As you know, like theatres, cinemas and concert halls, clubs (apart from the artists and DJs who perform there) employ the same diverse and varied staff as the rest of the cultural landscape, whether in the bar, the auditorium, the cashier, the cloakroom and the cleaning staff… Or the stage managers, security, intermittent workers, technical staff, sound engineers, lighting engineers, VJs, promoters, bookers, labels, graphic designers, printers, and not forgetting the indirect economic impact (suppliers, restaurants, hotels, transport, etc.). The list is long, but above all very similar to that of the performing arts.
On France 2, you announced figures relating to aid to the various sectors of film and performing arts – and once again, and for too many months now, the cultural space of the night has been totally ignored.
The flagrant lack of consideration, the ignorance emanating from your ministry towards the nightlife and club sector, is clearly interpreted by many of us as an incomprehensible form of contempt. For whether you like it or not, the clubs and places of this ‘night culture’ were (when they were open) places bubbling with creation, imagination and sharing.
I was, Madam Minister, sincerely attentive and benevolent when you took office, impatient but certain to see you represent us in the same way as other artists, and affirm the minimum consideration due to our sector. But I must admit that today, I am not sure if we can do so. But I confess that today – not knowing very well if I am a “dead performing artist”, an “Interior Ministry artist”, or “not an artist at all”, I am beginning to have serious doubts.
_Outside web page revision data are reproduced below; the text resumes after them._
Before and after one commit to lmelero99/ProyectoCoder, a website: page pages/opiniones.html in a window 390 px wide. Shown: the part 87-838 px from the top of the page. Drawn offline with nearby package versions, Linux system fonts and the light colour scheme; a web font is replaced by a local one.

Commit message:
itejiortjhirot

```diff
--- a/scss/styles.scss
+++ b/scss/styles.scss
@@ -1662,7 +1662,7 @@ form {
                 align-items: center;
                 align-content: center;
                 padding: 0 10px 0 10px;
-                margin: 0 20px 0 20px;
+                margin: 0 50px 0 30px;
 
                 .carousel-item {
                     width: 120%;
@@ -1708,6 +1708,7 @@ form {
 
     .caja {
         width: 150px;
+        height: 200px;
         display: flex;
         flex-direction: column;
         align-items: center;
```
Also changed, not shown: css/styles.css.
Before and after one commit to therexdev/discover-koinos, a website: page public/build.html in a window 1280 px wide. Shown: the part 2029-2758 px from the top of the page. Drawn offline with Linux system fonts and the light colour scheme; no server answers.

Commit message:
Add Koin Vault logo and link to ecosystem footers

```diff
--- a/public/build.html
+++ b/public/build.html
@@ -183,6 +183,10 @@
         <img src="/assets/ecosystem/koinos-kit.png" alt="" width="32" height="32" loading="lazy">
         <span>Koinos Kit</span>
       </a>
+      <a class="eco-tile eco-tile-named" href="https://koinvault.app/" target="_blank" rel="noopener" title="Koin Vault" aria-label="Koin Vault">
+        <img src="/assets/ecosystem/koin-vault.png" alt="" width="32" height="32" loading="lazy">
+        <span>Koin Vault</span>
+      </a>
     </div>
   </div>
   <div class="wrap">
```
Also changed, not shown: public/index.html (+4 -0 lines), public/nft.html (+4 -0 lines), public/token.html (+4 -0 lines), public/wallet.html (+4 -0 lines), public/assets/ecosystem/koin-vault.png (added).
Laurent Garnier is a DJ, composer and producer, and founder of electronic music label F Communications. In 2016 he became a Knight (Chevalier) of the Légion d’honneur.